-- Opening Marker --
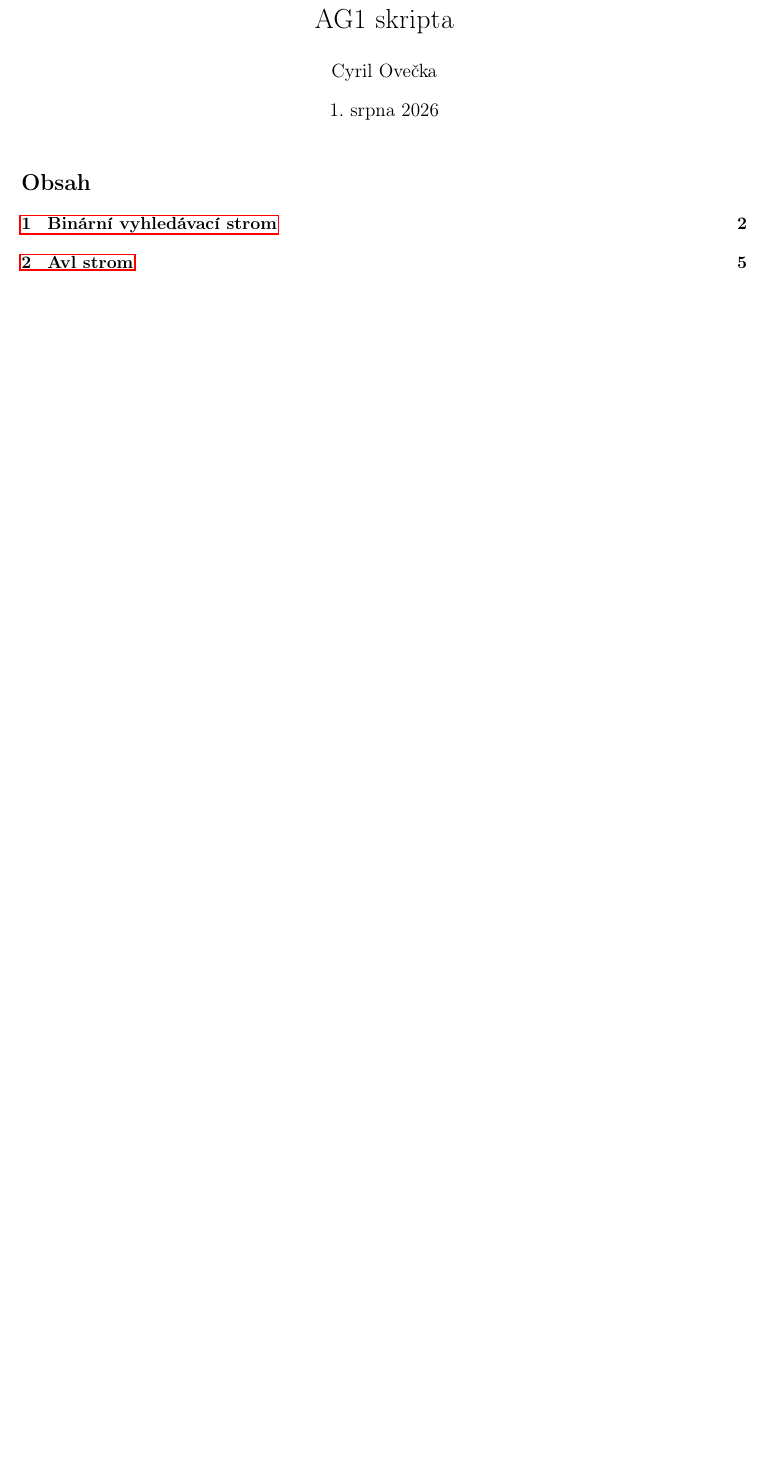
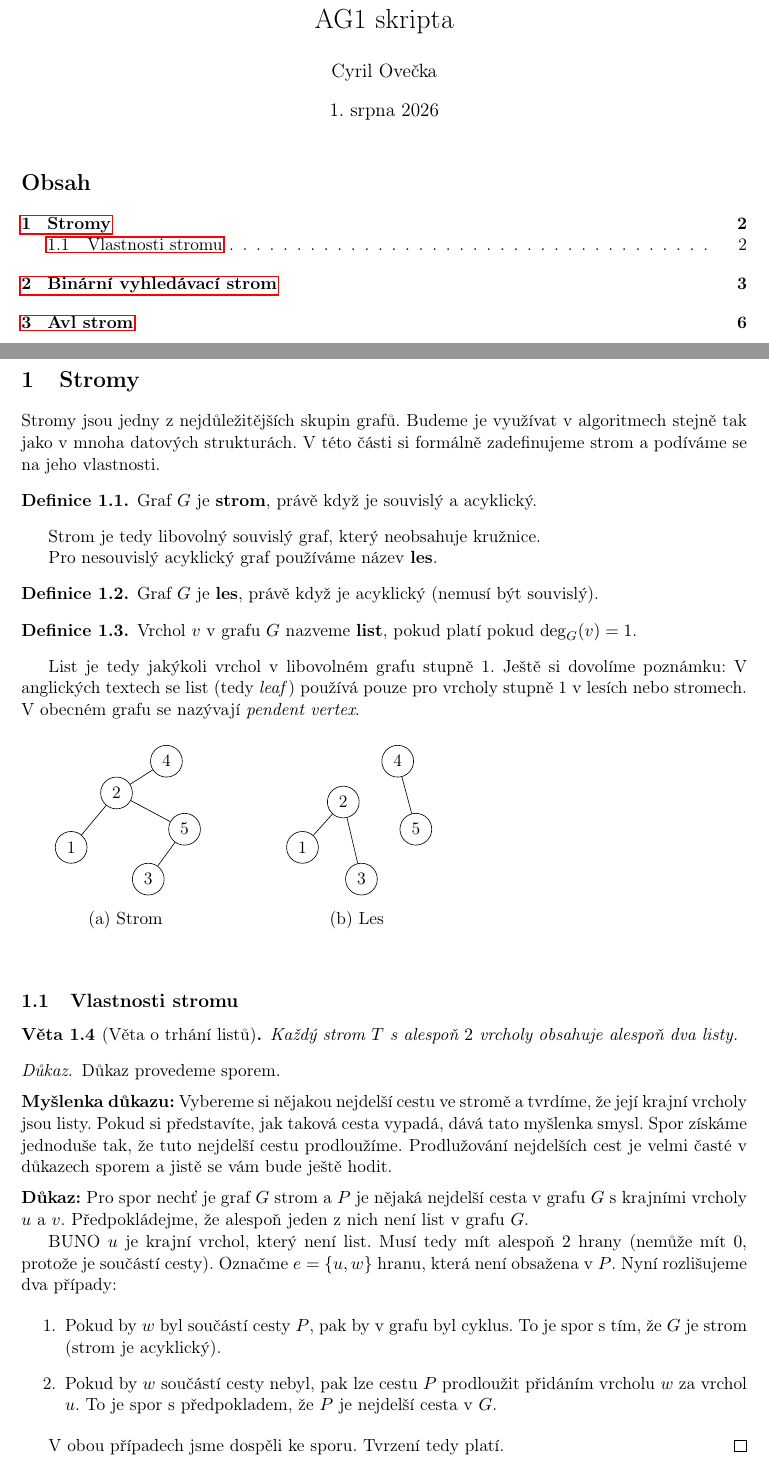
Before and after one commit to CyrdaO/Ag1-Skripta, a LaTeX document (main.tex): part of page 1 of 5 before the commit and two parts of pages 1 and 2 of 6 after it, the two joined at a grey line, cut so that both start at the same text, the shorter picture padded with empty space. Compiled offline with pdfLaTeX.

Commit message:
Began working on Trees section

```diff
--- a/main.tex
+++ b/main.tex
@@ -18,6 +18,7 @@
 \usepackage{enumitem}           % úprava seznamů
 
 \usepackage{bm}                 % tučné matematické symboly
+\usepackage{tikz}               % kreslení grafů a stromů
 
 % Pozn.: pokud budeš později chtít obrázky/diagramy stromů,
 % přidej \usepackage{tikz} (kreslení) nebo \usepackage{graphicx}
@@ -73,6 +74,96 @@
 \maketitle
 \tableofcontents
 \newpage
+
+
+% ============================================================
+% Stromy
+% ============================================================
+
+\section{Stromy}
+Stromy jsou jedny z nejdůležitějších skupin grafů. Budeme je využívat v algoritmech stejně tak jako v mnoha datových strukturách. V této části si formálně zadefinujeme strom a podíváme se na jeho vlastnosti.
+
+\begin{definition}
+  Graf $G$ je \textbf{strom}, právě když je souvislý a acyklický.
+\end{definition}
+
+Strom je tedy libovolný souvislý graf, který neobsahuje kružnice.
+
+Pro nesouvislý acyklický graf používáme název \textbf{les}.
+\begin{definition}
+  Graf $G$ je \textbf{les}, právě když je acyklický (nemusí být souvislý).
+\end{definition}
+
+\begin{definition}
+  Vrchol $v$ v grafu $G$ nazveme \textbf{list}, pokud platí pokud $\deg_G(v) = 1$.
+\end{definition}
+
+List je tedy jakýkoli vrchol v libovolném grafu stupně 1. Ještě si dovolíme poznámku: V anglických textech se list (tedy \textit{leaf}) používá pouze pro vrcholy stupně 1 v lesích nebo stromech. V obecném grafu se nazývají \textit{pendent vertex}.
+
+
+\vspace{1mm}
+\begin{tikzpicture}[
+    vnode/.style={circle, draw, minimum size=7mm, inner sep=0pt}
+]
+    % --- Graph (a) ---
+    \node[vnode] (a2) at (0, 2) {2};
+    \node[vnode] (a1) at (-1, 0.8) {1};
+    \node[vnode] (a4) at (1.1, 2.7) {4};
+    \node[vnode] (a5) at (1.5, 1.2) {5};
+    \node[vnode] (a3) at (0.7, 0.1) {3};
+
+    \draw (a2) -- (a1);
+    \draw (a2) -- (a4);
+    \draw (a2) -- (a5);
+    \draw (a5) -- (a3);
+
+    \node at (0.2, -0.8) {(a) Strom};
+
+    % --- Graph (b) ---
+    \node[vnode] (b2) at (5, 1.8) {2};
+    \node[vnode] (b1) at (4.1, 0.8) {1};
+    \node[vnode] (b3) at (5.4, 0.1) {3};
+    \node[vnode] (b4) at (6.2, 2.7) {4};
+    \node[vnode] (b5) at (6.6, 1.2) {5};
+
+    \draw (b2) -- (b1);
+    \draw (b2) -- (b3);
+    \draw (b4) -- (b5);
+
+    \node at (5.3, -0.8) {(b) Les};
+
+    % Bounding box for padding
+    \useasboundingbox (-1.5, -1.2) rectangle (8, 3.5);
+\end{tikzpicture}
+\vspace{0.5cm}
+
+\subsection{Vlastnosti stromu}
+
+\begin{theorem}[Věta o trhání listů]
+Každý strom $T$ s alespoň $2$ vrcholy obsahuje alespoň dva listy.
+\end{theorem}
+
+\begin{proof}
+Důkaz provedeme sporem.
+
+\medskip
+\noindent\textbf{Myšlenka důkazu:} Vybereme si nějakou nejdelší cestu ve stromě a tvrdíme, že její krajní vrcholy jsou listy. Pokud si představíte, jak taková cesta vypadá, dává tato myšlenka smysl. Spor získáme jednoduše tak, že tuto nejdelší cestu prodloužíme. Prodlužování nejdelších cest je velmi časté v důkazech sporem a jistě se vám bude ještě hodit.
+
+\medskip
+\noindent\textbf{Důkaz:} Pro spor nechť je graf $G$ strom a $P$ je nějaká nejdelší cesta v grafu $G$ s krajními vrcholy $u$ a $v$. Předpokládejme, že alespoň jeden z nich není list v grafu $G$.
+
+BUNO $u$ je krajní vrchol, který není list. Musí tedy mít alespoň $2$ hrany (nemůže mít $0$, protože je součástí cesty). Označme $e = \{u,w\}$ hranu, která není obsažena v $P$. Nyní rozlišujeme dva případy:
+
+\begin{enumerate}
+    \item Pokud by $w$ byl součástí cesty $P$, pak by v grafu byl cyklus. To je spor s tím, že $G$ je strom (strom je acyklický).
+    \item Pokud by $w$ součástí cesty nebyl, pak lze cestu $P$ prodloužit přidáním vrcholu $w$ za vrchol $u$. To je spor s předpokladem, že $P$ je nejdelší cesta v $G$.
+\end{enumerate}
+
+V obou případech jsme dospěli ke sporu. Tvrzení tedy platí.
+\end{proof}
+
+
+
 
 % ============================================================
 % Binární vyhledávací strom
```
-- Closing Marker --
__Your objective__: Leave the pictures out and return each entry exactly.

__The answer__:
Before and after one commit to CyrdaO/Ag1-Skripta, a LaTeX document (main.tex): part of page 1 of 5 before the commit and two parts of pages 1 and 2 of 6 after it, the two joined at a grey line, cut so that both start at the same text, the shorter picture padded with empty space. Compiled offline with pdfLaTeX.

Commit message:
Began working on Trees section

```diff
--- a/main.tex
+++ b/main.tex
@@ -18,6 +18,7 @@
 \usepackage{enumitem}           % úprava seznamů
 
 \usepackage{bm}                 % tučné matematické symboly
+\usepackage{tikz}               % kreslení grafů a stromů
 
 % Pozn.: pokud budeš později chtít obrázky/diagramy stromů,
 % přidej \usepackage{tikz} (kreslení) nebo \usepackage{graphicx}
@@ -73,6 +74,96 @@
 \maketitle
 \tableofcontents
 \newpage
+
+
+% ============================================================
+% Stromy
+% ============================================================
+
+\section{Stromy}
+Stromy jsou jedny z nejdůležitějších skupin grafů. Budeme je využívat v algoritmech stejně tak jako v mnoha datových strukturách. V této části si formálně zadefinujeme strom a podíváme se na jeho vlastnosti.
+
+\begin{definition}
+  Graf $G$ je \textbf{strom}, právě když je souvislý a acyklický.
+\end{definition}
+
+Strom je tedy libovolný souvislý graf, který neobsahuje kružnice.
+
+Pro nesouvislý acyklický graf používáme název \textbf{les}.
+\begin{definition}
+  Graf $G$ je \textbf{les}, právě když je acyklický (nemusí být souvislý).
+\end{definition}
+
+\begin{definition}
+  Vrchol $v$ v grafu $G$ nazveme \textbf{list}, pokud platí pokud $\deg_G(v) = 1$.
+\end{definition}
+
+List je tedy jakýkoli vrchol v libovolném grafu stupně 1. Ještě si dovolíme poznámku: V anglických textech se list (tedy \textit{leaf}) používá pouze pro vrcholy stupně 1 v lesích nebo stromech. V obecném grafu se nazývají \textit{pendent vertex}.
+
+
+\vspace{1mm}
+\begin{tikzpicture}[
+    vnode/.style={circle, draw, minimum size=7mm, inner sep=0pt}
+]
+    % --- Graph (a) ---
+    \node[vnode] (a2) at (0, 2) {2};
+    \node[vnode] (a1) at (-1, 0.8) {1};
+    \node[vnode] (a4) at (1.1, 2.7) {4};
+    \node[vnode] (a5) at (1.5, 1.2) {5};
+    \node[vnode] (a3) at (0.7, 0.1) {3};
+
+    \draw (a2) -- (a1);
+    \draw (a2) -- (a4);
+    \draw (a2) -- (a5);
+    \draw (a5) -- (a3);
+
+    \node at (0.2, -0.8) {(a) Strom};
+
+    % --- Graph (b) ---
+    \node[vnode] (b2) at (5, 1.8) {2};
+    \node[vnode] (b1) at (4.1, 0.8) {1};
+    \node[vnode] (b3) at (5.4, 0.1) {3};
+    \node[vnode] (b4) at (6.2, 2.7) {4};
+    \node[vnode] (b5) at (6.6, 1.2) {5};
+
+    \draw (b2) -- (b1);
+    \draw (b2) -- (b3);
+    \draw (b4) -- (b5);
+
+    \node at (5.3, -0.8) {(b) Les};
+
+    % Bounding box for padding
+    \useasboundingbox (-1.5, -1.2) rectangle (8, 3.5);
+\end{tikzpicture}
+\vspace{0.5cm}
+
+\subsection{Vlastnosti stromu}
+
+\begin{theorem}[Věta o trhání listů]
+Každý strom $T$ s alespoň $2$ vrcholy obsahuje alespoň dva listy.
+\end{theorem}
+
+\begin{proof}
+Důkaz provedeme sporem.
+
+\medskip
+\noindent\textbf{Myšlenka důkazu:} Vybereme si nějakou nejdelší cestu ve stromě a tvrdíme, že její krajní vrcholy jsou listy. Pokud si představíte, jak taková cesta vypadá, dává tato myšlenka smysl. Spor získáme jednoduše tak, že tuto nejdelší cestu prodloužíme. Prodlužování nejdelších cest je velmi časté v důkazech sporem a jistě se vám bude ještě hodit.
+
+\medskip
+\noindent\textbf{Důkaz:} Pro spor nechť je graf $G$ strom a $P$ je nějaká nejdelší cesta v grafu $G$ s krajními vrcholy $u$ a $v$. Předpokládejme, že alespoň jeden z nich není list v grafu $G$.
+
+BUNO $u$ je krajní vrchol, který není list. Musí tedy mít alespoň $2$ hrany (nemůže mít $0$, protože je součástí cesty). Označme $e = \{u,w\}$ hranu, která není obsažena v $P$. Nyní rozlišujeme dva případy:
+
+\begin{enumerate}
+    \item Pokud by $w$ byl součástí cesty $P$, pak by v grafu byl cyklus. To je spor s tím, že $G$ je strom (strom je acyklický).
+    \item Pokud by $w$ součástí cesty nebyl, pak lze cestu $P$ prodloužit přidáním vrcholu $w$ za vrchol $u$. To je spor s předpokladem, že $P$ je nejdelší cesta v $G$.
+\end{enumerate}
+
+V obou případech jsme dospěli ke sporu. Tvrzení tedy platí.
+\end{proof}
+
+
+
 
 % ============================================================
 % Binární vyhledávací strom
```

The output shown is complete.